Across all the entries, tally the lines holding the word "select", and give the number by itself.

── Supplied data

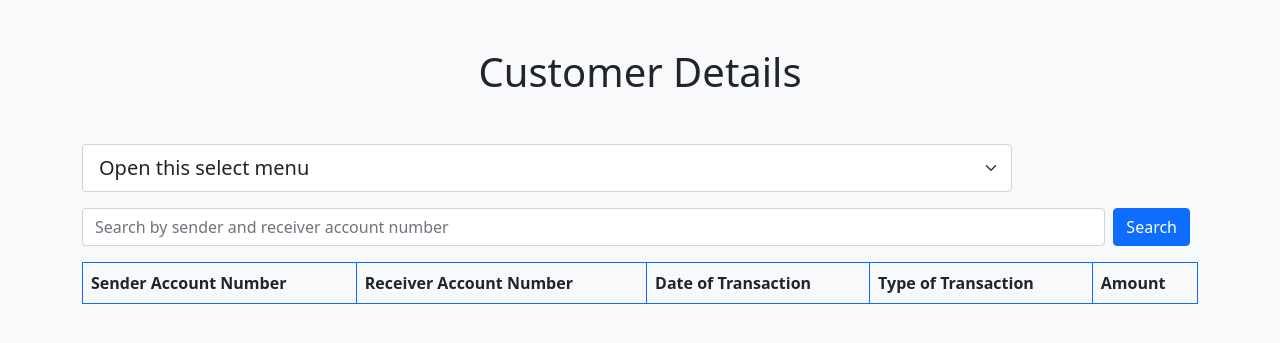
Repository: valletivarish/monojsp
Page: http://localhost/11-bank-application/view-transactions.jsp
An editor plug-in stored every save of this project. The page is shown before and after the next save, followed by the edit.
The browser window is 1280 px wide. The pictures show the whole page.
The page is served by Tomcat 9. Other server files are loaded and not shown. The template is opened directly, without the code that normally fills it, so the values that code supplies are empty.

Above is the page before, as saved 2024-07-20 14:25:11.

### 11-bank-application/WebContent/view-transactions.jsp
<%@ page language="java" contentType="text/html; charset=UTF-8" pageEncoding="UTF-8"%>
<%@ taglib uri="http://java.sun.com/jsp/jstl/core" prefix="c"%>

<!DOCTYPE html>
<html lang="en">
<head>
    <meta charset="UTF-8">
    <meta name="viewport" content="width=device-width, initial-scale=1.0">
    <title>View Customers</title>
    <link href="https://cdnjs.cloudflare.com/ajax/libs/font-awesome/6.6.0/css/all.min.css">
    <link href="https://cdn.jsdelivr.net/npm/bootstrap@5.0.2/dist/css/bootstrap.min.css" rel="stylesheet" integrity="sha384-EVSTQN3/azprG1Anm3QDgpJLIm9Nao0Yz1ztcQTwFspd3yD65VohhpuuCOmLASjC" crossorigin="anonymous">
	<script src="https://cdn.jsdelivr.net/npm/bootstrap@5.0.2/dist/js/bootstrap.bundle.min.js" integrity="sha384-MrcW6ZMFYlzcLA8Nl+NtUVF0sA7MsXsP1UyJoMp4YLEuNSfAP+JcXn/tWtIaxVXM" crossorigin="anonymous"></script>
</head>
<body class="bg-light">
    <div class="container-lg my-5">
		<h1 class="text-center my-5">Customer Details</h1>
		<form action="admin" method="get">
			<div class="col-sm-10">
				<input type="hidden" name="command" value="viewCustomers">
				<select class="form-select form-select-lg mb-3"
					aria-label=".form-select-lg example" name="select">
					<option selected>Open this select menu</option>
					<option value="senderAccountNumber">Sender Account Number</option>
					<option value="receiverAccountNumber">Receiver Account Number</option>

				</select>
			</div>
			<div class="d-flex my-3">
				<input type="text" class="form-control" name="searchValue" placeholder="Search by sender and receiver account number">
				<input type="submit" class="btn btn-primary mx-2" value="Search">
				<i class="fa-solid fa-filter"></i>
			</div>

		</form>

		<table class="table table-hover table-bordered border-primary">
			<thead>
				<tr>
					<th>Sender Account Number</th>
					<th>Receiver Account Number</th>
					<th>Date of Transaction</th>
					<th>Type of Transaction</th>
					<th>Amount</th>
				</tr>
			</thead>
			<tbody>
				<c:forEach var="transaction" items="${TheTransactions}">
					<tr>
						<td>${transaction.sender_account_number}</td>
						<td>${transaction.receiver_account_number}</td>
						<td>${transaction.date_of_transaction}</td>
						<td>${transaction.transaction_type}</td>
						<td>${transaction.transaction_amount}</td>

					</tr>
				</c:forEach>
			</tbody>
		</table>

	</div>
</body>
</html>

After the next save:
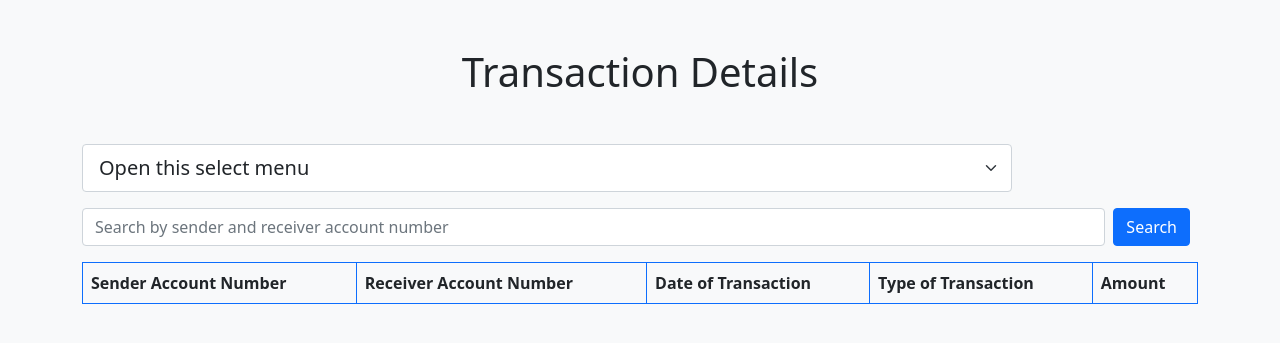
Saved 27 s later.
--- a/11-bank-application/WebContent/view-transactions.jsp
+++ b/11-bank-application/WebContent/view-transactions.jsp
@@ -13,7 +13,7 @@
 </head>
 <body class="bg-light">
     <div class="container-lg my-5">
-		<h1 class="text-center my-5">Customer Details</h1>
+		<h1 class="text-center my-5">Transaction Details</h1>
 		<form action="admin" method="get">
 			<div class="col-sm-10">
 				<input type="hidden" name="command" value="viewCustomers">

────

- **The answer**: 4